** Opening Material provided block **

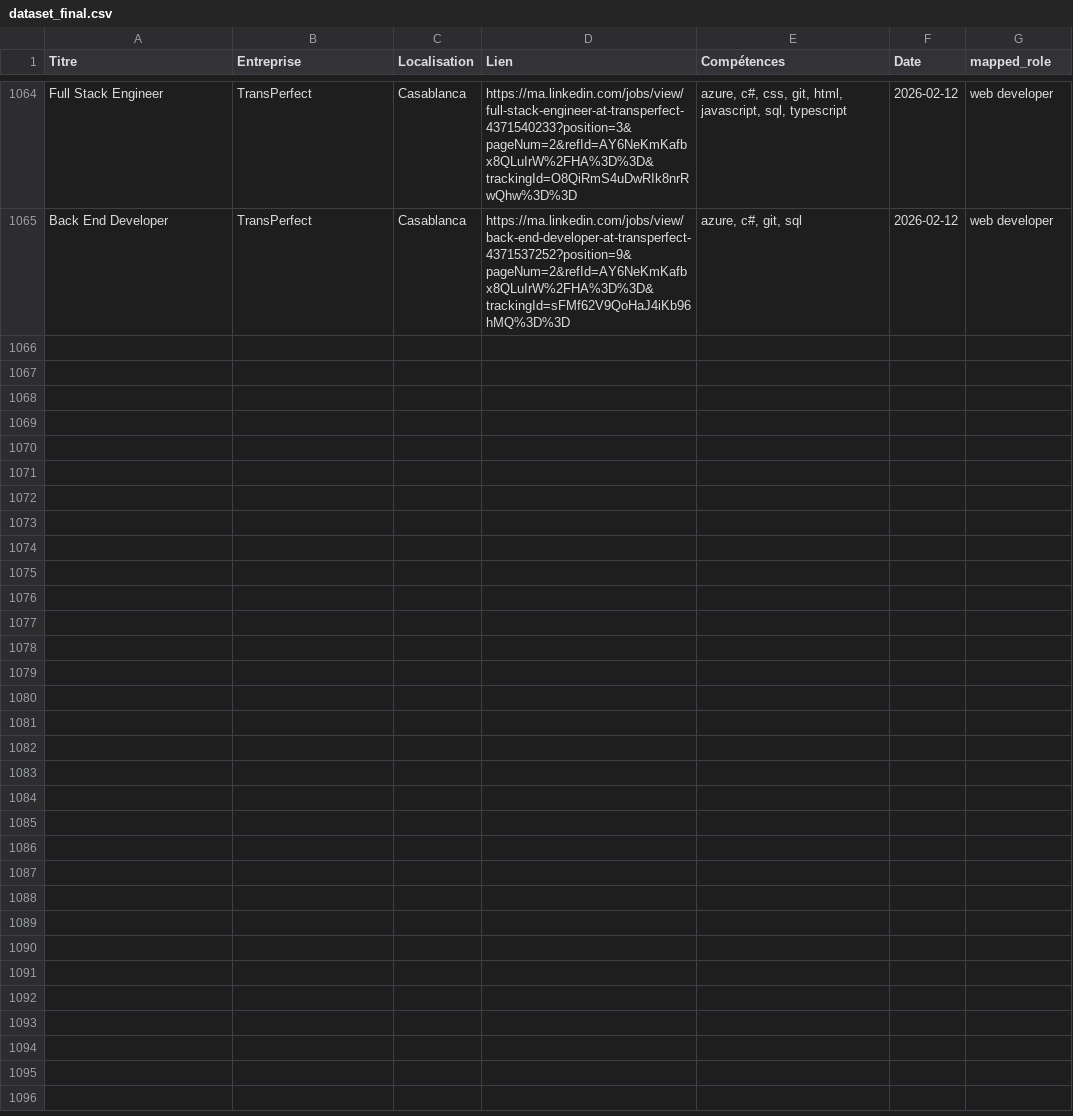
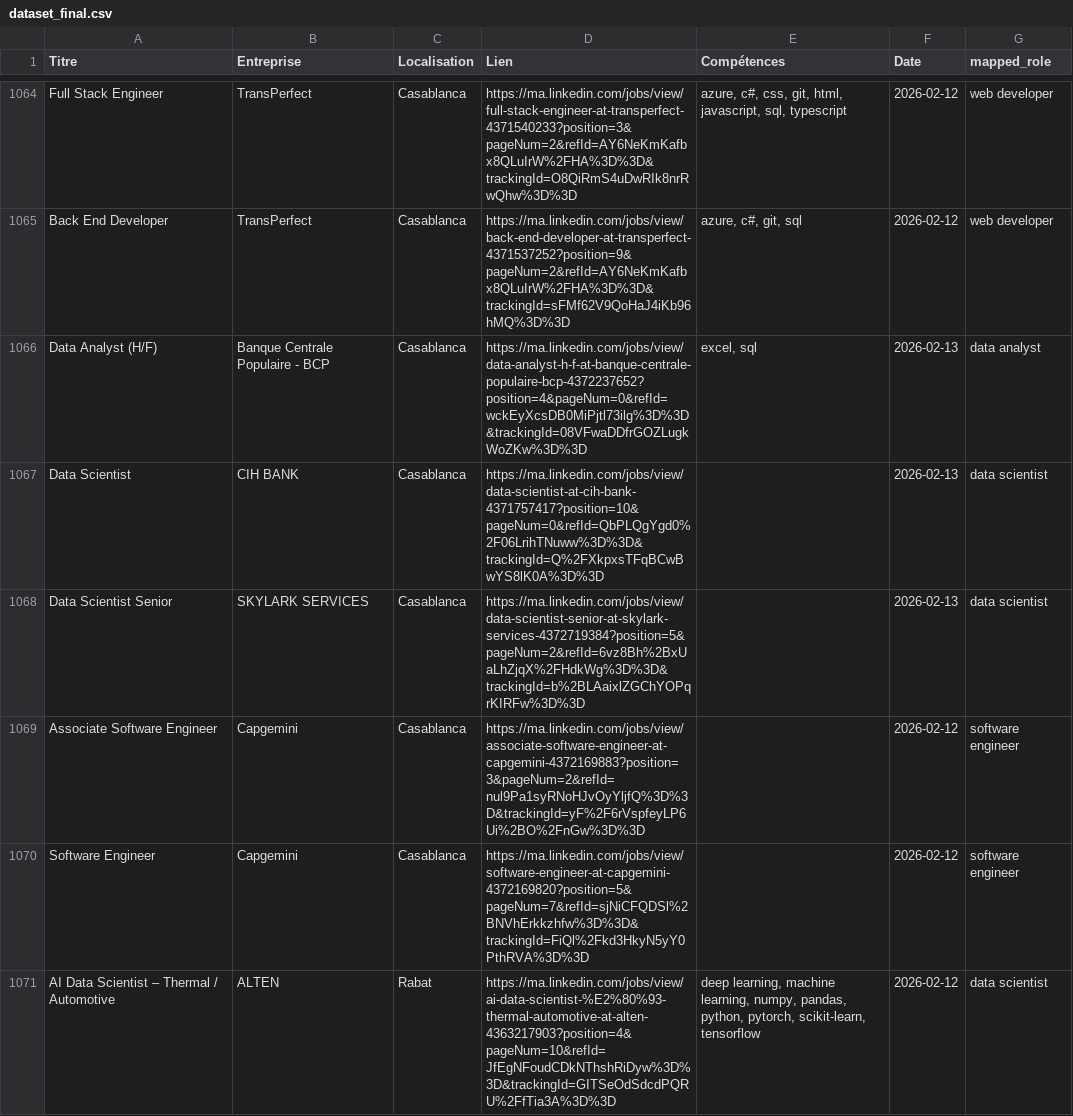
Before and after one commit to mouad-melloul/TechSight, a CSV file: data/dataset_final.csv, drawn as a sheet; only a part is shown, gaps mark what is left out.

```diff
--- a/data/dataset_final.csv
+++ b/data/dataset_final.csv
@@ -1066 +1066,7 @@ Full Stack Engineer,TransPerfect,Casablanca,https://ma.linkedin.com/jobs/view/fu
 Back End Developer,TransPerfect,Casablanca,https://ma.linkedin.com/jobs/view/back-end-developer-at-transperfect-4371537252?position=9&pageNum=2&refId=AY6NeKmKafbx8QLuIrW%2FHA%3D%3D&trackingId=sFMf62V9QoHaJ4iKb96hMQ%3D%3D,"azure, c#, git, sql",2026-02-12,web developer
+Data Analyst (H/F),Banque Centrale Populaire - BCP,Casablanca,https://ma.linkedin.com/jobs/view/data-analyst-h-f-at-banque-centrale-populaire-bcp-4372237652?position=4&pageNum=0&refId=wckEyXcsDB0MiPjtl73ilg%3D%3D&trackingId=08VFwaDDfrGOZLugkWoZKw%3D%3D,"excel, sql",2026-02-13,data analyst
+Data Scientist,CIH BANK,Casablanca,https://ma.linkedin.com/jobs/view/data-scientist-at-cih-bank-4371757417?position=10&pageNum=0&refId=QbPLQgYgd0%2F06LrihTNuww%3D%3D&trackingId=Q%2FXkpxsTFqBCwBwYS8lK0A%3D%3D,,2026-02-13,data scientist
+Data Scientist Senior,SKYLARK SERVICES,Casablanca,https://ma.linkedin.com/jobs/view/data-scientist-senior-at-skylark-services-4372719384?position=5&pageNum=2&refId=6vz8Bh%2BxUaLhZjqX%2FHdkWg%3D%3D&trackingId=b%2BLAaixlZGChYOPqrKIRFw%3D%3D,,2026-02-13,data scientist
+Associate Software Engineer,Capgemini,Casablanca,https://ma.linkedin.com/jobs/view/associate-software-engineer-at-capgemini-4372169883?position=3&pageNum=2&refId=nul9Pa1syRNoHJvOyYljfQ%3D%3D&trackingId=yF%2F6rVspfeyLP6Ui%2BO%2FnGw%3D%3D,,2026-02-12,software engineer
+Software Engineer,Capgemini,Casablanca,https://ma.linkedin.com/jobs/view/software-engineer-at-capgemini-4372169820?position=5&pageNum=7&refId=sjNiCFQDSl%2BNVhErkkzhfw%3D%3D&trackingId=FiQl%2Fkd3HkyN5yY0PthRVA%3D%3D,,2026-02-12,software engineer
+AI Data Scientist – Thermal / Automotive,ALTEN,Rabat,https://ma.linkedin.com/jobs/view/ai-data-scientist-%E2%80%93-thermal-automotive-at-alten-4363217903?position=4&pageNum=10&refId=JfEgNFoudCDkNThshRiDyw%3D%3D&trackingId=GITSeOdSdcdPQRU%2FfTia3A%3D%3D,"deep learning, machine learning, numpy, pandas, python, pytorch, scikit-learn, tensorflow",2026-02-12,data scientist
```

** Closing Material provided block **
** Opening Material provided block **

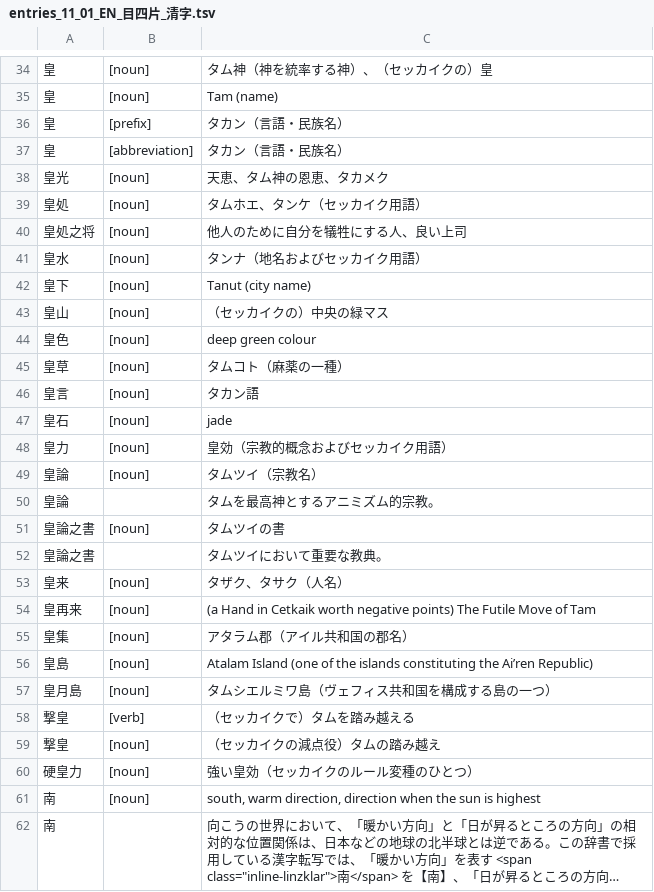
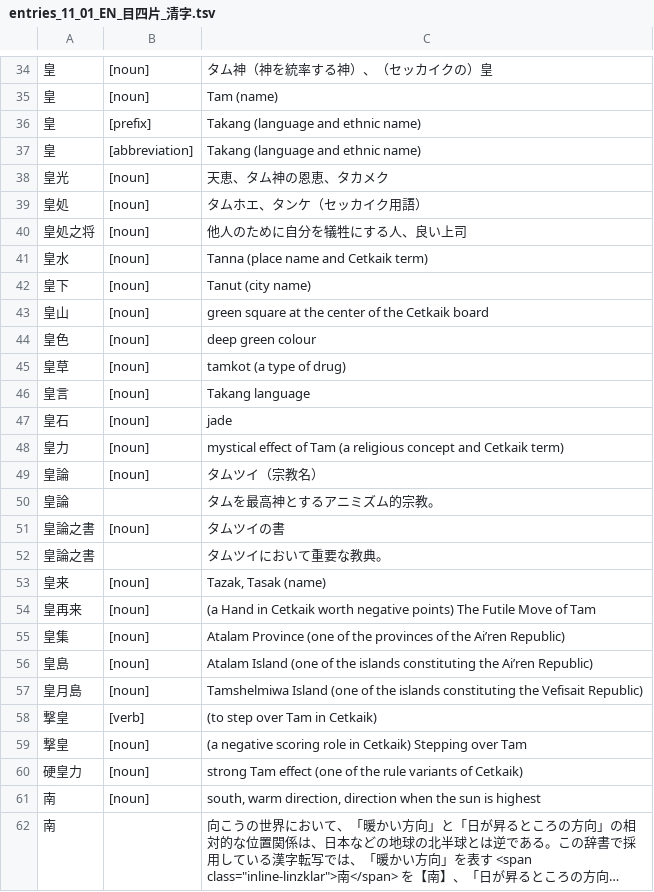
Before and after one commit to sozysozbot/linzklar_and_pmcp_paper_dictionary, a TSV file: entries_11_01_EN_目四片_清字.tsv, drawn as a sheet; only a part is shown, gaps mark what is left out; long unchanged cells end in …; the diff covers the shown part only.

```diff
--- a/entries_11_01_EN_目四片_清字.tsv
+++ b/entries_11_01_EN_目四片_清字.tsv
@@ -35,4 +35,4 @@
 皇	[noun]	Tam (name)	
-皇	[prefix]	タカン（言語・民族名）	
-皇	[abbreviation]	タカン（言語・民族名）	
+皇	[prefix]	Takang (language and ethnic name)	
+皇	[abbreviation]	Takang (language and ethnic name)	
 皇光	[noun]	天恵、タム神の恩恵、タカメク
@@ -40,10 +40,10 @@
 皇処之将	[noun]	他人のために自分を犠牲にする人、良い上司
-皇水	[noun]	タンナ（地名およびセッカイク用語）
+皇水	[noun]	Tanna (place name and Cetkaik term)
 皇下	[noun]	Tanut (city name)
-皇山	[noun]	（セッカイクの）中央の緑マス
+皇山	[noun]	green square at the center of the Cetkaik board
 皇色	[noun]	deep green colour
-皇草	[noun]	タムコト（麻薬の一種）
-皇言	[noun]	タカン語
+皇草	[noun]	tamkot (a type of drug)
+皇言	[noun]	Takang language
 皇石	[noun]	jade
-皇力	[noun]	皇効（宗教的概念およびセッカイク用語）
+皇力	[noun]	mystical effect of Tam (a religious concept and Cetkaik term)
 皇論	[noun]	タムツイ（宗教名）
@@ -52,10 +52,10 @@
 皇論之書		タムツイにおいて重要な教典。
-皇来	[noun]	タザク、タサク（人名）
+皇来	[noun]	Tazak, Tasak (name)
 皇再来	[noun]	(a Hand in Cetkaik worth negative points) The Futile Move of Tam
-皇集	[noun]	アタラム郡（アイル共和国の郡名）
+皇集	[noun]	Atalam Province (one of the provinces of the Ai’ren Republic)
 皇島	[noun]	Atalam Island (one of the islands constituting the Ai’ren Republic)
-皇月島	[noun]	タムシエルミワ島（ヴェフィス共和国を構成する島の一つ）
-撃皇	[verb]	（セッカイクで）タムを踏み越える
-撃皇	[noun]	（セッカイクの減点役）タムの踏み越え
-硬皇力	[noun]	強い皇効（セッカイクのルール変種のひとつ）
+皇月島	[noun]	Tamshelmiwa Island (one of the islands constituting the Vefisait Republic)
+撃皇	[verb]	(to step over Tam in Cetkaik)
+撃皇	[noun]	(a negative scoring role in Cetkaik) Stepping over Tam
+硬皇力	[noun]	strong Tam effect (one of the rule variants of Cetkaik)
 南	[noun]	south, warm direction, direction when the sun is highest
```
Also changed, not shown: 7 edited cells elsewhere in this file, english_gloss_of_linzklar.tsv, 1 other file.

** Closing Material provided block **
** Opening Material provided block **

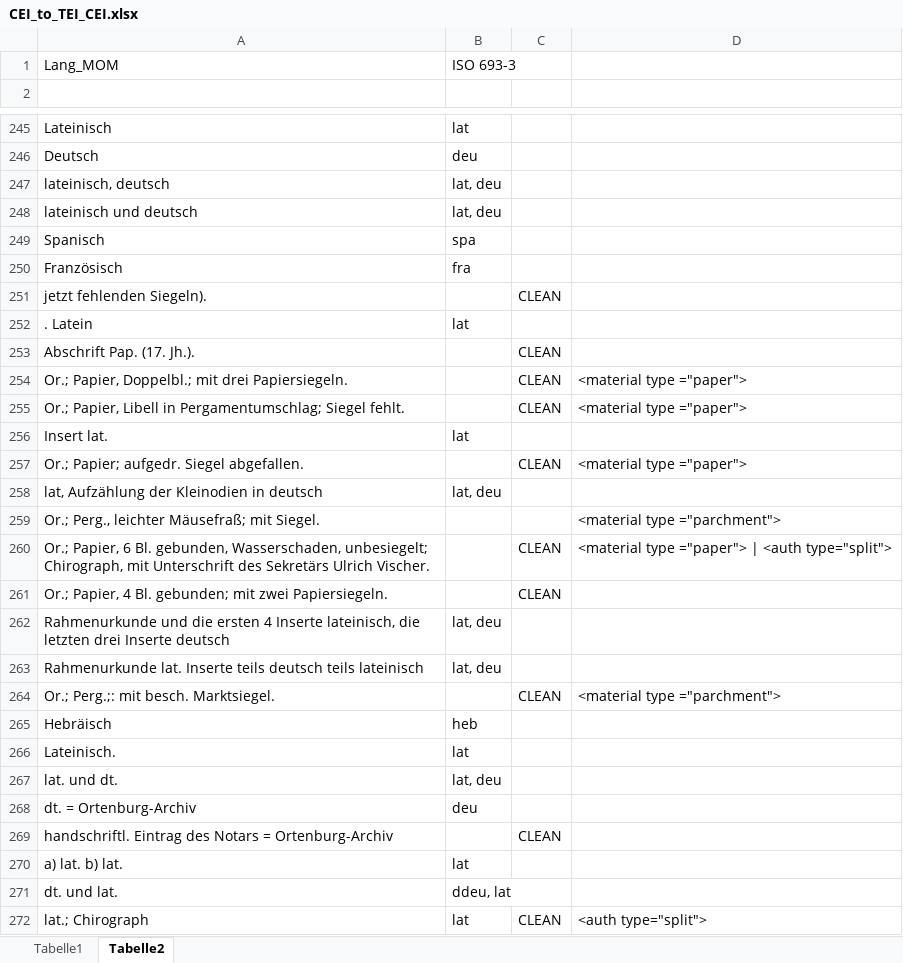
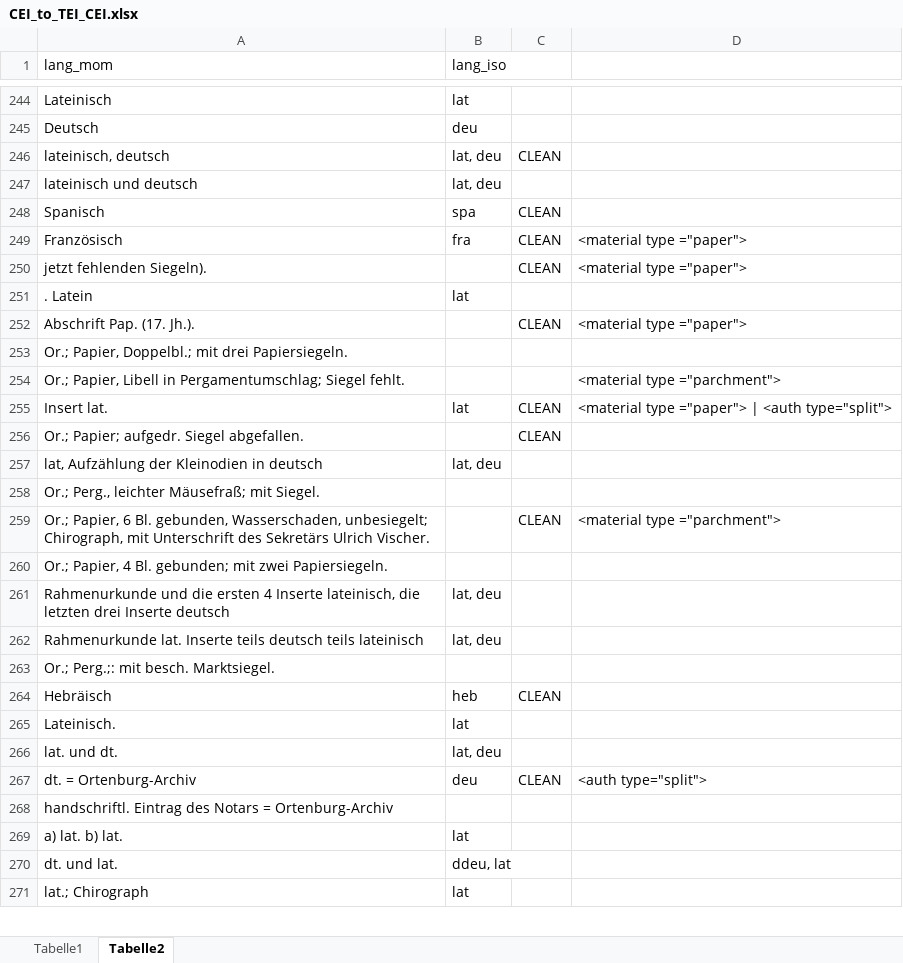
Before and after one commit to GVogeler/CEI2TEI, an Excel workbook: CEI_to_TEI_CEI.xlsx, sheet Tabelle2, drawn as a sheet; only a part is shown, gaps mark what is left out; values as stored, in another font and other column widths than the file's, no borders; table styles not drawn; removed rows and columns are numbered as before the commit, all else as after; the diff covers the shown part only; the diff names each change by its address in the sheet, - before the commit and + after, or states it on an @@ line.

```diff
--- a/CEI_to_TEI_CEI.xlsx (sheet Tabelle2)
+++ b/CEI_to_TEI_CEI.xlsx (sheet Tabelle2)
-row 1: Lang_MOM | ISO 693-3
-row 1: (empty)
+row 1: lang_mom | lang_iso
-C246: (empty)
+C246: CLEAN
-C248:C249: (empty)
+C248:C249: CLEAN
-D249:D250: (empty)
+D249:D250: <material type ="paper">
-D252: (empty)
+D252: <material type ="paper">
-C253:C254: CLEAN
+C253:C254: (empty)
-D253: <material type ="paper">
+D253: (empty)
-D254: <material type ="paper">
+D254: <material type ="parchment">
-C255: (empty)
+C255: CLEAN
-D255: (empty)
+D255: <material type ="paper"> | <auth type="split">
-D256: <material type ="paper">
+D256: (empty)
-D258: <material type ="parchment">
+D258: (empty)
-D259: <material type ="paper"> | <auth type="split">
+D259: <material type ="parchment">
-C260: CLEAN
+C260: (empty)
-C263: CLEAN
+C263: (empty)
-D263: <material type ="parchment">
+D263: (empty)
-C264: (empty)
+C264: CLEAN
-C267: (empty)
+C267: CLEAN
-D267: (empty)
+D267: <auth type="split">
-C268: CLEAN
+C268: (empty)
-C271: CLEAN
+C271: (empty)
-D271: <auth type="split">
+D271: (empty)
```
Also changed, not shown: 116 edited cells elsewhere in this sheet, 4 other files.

** Closing Material provided block **

Assignment:
Wherever a line in the data above holds the word "sheet", copy that line.

Answer box:
Before and after one commit to mouad-melloul/TechSight, a CSV file: data/dataset_final.csv, drawn as a sheet; only a part is shown, gaps mark what is left out.
Before and after one commit to sozysozbot/linzklar_and_pmcp_paper_dictionary, a TSV file: entries_11_01_EN_目四片_清字.tsv, drawn as a sheet; only a part is shown, gaps mark what is left out; long unchanged cells end in …; the diff covers the shown part only.
Before and after one commit to GVogeler/CEI2TEI, an Excel workbook: CEI_to_TEI_CEI.xlsx, sheet Tabelle2, drawn as a sheet; only a part is shown, gaps mark what is left out; values as stored, in another font and other column widths than the file's, no borders; table styles not drawn; removed rows and columns are numbered as before the commit, all else as after; the diff covers the shown part only; the diff names each change by its address in the sheet, - before the commit and + after, or states it on an @@ line.
--- a/CEI_to_TEI_CEI.xlsx (sheet Tabelle2)
+++ b/CEI_to_TEI_CEI.xlsx (sheet Tabelle2)
Also changed, not shown: 116 edited cells elsewhere in this sheet, 4 other files.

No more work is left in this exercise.